David Lambert  
Office hours:

Humanities Building, H333
None; currently on research leave

Please note that I am currently on research leave.

Academic Profile

Internal and external roles



My research is concerned with slavery and empire in the eighteenth and nineteenth centuries, focusing on the Caribbean and its place in the wider (British Atlantic) world. Working in cultural history, I draw on theories, methods and concepts from historical sociology, postcolonial studies and human geography. In so doing, I seek to foster interdisciplinary dialogue around notions of centre/margin, the ‘transnational’ and ‘transimperial’. I am currently Principal Investigator on an AHRC-funded project that focuses on the West India Regiments:

Africa’s Sons Under Arms: Race, Military Bodies and the British West India Regiments in the Atlantic world, 1795-1914

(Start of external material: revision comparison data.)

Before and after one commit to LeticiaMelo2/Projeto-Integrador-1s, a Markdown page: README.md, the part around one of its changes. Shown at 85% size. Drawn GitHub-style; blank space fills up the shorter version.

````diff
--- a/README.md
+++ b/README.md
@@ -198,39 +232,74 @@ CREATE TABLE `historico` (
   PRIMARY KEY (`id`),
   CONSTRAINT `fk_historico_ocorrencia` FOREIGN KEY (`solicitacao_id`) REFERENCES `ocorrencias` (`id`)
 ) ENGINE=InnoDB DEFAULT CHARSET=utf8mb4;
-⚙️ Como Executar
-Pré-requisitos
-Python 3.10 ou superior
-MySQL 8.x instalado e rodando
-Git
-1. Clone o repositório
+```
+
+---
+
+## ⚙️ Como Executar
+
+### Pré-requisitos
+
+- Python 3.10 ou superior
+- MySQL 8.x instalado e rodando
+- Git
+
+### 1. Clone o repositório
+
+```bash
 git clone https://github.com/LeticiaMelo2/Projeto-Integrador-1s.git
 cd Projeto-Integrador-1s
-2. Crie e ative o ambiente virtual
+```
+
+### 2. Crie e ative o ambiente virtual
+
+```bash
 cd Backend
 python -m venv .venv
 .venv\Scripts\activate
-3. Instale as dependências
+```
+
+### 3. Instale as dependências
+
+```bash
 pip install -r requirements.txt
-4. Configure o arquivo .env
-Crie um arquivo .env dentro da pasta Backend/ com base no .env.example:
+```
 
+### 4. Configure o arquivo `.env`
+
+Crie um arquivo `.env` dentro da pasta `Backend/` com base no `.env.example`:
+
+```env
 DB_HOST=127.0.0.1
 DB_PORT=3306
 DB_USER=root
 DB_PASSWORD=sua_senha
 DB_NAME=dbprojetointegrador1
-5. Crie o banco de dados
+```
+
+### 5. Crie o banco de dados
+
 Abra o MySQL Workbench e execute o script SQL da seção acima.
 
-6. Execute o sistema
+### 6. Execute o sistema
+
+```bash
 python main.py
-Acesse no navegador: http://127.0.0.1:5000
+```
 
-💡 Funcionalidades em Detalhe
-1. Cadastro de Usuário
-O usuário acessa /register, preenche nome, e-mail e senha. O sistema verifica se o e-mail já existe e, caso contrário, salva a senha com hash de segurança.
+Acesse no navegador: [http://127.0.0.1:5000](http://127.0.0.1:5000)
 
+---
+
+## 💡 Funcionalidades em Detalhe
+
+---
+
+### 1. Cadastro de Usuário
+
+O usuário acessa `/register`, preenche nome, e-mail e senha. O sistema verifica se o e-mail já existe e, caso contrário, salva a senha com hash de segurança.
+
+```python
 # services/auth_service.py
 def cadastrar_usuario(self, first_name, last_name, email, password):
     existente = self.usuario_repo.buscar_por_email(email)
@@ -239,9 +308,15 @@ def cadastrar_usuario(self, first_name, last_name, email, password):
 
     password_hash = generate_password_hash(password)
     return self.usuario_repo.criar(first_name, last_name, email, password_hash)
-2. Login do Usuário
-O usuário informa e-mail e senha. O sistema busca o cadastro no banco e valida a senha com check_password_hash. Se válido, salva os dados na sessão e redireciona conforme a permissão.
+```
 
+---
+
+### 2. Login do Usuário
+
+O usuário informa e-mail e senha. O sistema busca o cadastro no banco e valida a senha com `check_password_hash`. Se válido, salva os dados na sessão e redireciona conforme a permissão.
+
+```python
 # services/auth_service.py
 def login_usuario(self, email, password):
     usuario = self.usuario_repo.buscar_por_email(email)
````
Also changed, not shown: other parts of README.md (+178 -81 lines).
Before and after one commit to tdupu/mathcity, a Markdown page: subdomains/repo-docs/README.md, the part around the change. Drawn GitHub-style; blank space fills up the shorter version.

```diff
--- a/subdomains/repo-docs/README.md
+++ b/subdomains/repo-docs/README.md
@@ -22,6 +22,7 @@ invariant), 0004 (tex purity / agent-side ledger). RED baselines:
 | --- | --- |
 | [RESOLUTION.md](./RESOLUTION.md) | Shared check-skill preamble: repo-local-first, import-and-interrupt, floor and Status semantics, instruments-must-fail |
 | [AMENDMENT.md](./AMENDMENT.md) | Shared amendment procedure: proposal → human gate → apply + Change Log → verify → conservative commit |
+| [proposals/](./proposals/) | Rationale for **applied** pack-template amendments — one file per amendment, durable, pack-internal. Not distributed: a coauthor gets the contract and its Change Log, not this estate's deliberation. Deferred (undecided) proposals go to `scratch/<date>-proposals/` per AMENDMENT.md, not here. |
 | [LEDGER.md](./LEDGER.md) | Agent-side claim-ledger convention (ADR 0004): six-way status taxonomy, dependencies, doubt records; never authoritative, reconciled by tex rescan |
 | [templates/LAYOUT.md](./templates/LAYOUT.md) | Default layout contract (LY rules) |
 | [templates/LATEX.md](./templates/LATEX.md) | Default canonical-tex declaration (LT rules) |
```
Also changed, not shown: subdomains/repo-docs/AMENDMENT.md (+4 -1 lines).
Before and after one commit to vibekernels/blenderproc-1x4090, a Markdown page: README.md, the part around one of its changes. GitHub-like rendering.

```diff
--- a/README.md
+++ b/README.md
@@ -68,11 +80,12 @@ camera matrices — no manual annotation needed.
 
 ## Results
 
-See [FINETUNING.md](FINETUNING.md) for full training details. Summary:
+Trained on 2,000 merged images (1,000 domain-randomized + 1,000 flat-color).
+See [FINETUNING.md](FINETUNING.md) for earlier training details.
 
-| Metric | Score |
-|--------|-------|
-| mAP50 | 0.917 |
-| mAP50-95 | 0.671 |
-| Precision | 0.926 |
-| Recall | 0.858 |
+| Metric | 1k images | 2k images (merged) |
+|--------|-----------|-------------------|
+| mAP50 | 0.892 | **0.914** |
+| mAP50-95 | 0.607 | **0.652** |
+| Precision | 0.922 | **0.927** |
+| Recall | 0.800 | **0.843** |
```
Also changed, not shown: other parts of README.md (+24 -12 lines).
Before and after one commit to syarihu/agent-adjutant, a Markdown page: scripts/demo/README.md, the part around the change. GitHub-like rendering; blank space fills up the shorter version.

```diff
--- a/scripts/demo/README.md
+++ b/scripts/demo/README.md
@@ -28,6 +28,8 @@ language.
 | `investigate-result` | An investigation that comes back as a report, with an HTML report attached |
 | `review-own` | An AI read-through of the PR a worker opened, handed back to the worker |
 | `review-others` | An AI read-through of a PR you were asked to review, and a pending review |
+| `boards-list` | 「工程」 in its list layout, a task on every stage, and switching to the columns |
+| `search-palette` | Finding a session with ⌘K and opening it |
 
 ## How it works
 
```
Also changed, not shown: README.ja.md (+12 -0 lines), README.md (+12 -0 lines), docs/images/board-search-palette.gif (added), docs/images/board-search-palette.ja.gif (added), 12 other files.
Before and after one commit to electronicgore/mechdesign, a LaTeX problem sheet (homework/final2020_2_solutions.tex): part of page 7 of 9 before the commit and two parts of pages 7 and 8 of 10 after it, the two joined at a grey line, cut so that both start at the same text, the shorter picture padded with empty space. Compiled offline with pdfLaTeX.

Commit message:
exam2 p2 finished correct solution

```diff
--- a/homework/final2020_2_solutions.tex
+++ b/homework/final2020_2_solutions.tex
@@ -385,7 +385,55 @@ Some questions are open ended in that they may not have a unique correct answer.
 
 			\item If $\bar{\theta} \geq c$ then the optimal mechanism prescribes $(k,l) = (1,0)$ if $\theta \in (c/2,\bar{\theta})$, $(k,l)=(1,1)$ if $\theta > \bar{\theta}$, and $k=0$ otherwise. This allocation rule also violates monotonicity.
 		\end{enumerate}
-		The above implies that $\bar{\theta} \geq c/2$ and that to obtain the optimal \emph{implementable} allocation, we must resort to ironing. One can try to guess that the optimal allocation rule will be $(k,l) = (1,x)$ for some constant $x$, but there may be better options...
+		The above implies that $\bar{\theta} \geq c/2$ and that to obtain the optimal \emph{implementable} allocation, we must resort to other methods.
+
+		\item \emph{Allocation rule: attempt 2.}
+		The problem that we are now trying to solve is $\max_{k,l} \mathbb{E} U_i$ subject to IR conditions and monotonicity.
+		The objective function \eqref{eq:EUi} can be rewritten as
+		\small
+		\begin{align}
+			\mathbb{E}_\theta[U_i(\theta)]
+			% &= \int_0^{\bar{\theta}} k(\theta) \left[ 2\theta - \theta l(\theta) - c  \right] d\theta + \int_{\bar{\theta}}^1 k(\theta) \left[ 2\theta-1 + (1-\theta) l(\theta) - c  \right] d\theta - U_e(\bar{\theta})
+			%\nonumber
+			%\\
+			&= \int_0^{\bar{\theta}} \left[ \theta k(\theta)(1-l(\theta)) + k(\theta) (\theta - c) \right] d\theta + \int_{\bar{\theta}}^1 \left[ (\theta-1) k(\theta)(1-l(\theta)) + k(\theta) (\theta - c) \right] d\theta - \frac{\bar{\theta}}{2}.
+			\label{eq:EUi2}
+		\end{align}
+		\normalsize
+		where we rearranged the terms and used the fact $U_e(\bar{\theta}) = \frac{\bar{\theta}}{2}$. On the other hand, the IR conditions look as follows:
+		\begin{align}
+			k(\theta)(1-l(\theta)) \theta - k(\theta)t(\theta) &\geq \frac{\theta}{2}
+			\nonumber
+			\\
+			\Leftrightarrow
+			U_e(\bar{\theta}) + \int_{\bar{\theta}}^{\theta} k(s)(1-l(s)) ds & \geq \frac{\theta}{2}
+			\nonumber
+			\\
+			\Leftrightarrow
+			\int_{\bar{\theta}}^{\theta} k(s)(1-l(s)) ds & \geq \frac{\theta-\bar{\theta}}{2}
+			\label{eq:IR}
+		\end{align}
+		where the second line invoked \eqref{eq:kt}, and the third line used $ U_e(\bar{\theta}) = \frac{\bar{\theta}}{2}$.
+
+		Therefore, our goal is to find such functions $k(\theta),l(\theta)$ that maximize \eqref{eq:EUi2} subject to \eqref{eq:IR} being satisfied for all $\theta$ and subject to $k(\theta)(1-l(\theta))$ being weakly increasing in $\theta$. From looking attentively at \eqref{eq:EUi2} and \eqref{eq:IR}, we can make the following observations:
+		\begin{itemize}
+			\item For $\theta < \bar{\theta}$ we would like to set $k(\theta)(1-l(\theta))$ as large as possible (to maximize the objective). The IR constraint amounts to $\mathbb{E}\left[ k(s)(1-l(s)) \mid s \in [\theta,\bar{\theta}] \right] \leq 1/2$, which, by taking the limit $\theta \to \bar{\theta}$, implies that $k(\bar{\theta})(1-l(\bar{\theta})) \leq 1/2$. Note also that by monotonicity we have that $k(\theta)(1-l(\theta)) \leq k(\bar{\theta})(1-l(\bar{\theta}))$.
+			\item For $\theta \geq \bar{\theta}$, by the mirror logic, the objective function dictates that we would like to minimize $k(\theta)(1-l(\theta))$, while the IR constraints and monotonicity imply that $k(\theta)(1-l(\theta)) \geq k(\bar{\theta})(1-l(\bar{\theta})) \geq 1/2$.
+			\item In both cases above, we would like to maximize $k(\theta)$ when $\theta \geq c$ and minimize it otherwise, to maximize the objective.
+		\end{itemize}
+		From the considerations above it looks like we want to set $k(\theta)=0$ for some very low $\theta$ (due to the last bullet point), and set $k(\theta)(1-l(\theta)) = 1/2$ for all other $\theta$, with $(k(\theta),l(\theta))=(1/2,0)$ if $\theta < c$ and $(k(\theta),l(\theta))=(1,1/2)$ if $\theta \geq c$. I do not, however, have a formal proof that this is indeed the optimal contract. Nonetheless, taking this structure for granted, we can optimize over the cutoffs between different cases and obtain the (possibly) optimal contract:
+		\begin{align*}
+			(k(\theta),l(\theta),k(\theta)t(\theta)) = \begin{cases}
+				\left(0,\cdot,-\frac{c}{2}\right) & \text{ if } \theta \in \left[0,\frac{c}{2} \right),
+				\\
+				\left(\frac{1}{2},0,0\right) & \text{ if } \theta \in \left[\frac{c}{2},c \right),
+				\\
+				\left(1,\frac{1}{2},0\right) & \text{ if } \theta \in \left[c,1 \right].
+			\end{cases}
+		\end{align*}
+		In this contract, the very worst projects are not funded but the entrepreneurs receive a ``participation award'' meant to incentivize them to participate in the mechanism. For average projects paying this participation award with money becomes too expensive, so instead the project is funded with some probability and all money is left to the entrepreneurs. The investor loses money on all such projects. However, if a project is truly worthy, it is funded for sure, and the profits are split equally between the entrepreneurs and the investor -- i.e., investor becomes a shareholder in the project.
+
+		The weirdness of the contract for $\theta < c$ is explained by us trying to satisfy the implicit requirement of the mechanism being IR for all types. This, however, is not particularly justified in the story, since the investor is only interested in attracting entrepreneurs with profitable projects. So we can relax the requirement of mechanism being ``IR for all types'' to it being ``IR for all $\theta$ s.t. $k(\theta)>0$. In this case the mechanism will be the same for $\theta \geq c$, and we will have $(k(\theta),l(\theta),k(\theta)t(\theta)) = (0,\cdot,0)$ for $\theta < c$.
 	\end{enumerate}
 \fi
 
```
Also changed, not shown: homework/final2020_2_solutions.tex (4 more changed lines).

‘Africa’s Sons Under Arms’ (ASUA) is an ambitious research project that uses Britain's West India Regiments to explore the relationships between the arming of people of African descent and the changing nature of racial thought from the late 18th to early 20th centuries. It comprises three interrelated components that examine WIR soldiers from different perspectives: as objects of medical scrutiny during their time in the Caribbean; as figures of public interest who served within the wider British army; and as participants in organised sport watched by local and visiting spectators. ASUA is a collaboration based on well-established relationships between the three main investigators (David Lambert, Tim Lockley and Beth Cooper) and the two partner research institutions (Warwick University and the British Library), and drawing on the scholarly and outreach expertise of both.

My previous research has consisted of three main projects:

Knowledge, Exploration and Atlantic Slavery, c.1750-1850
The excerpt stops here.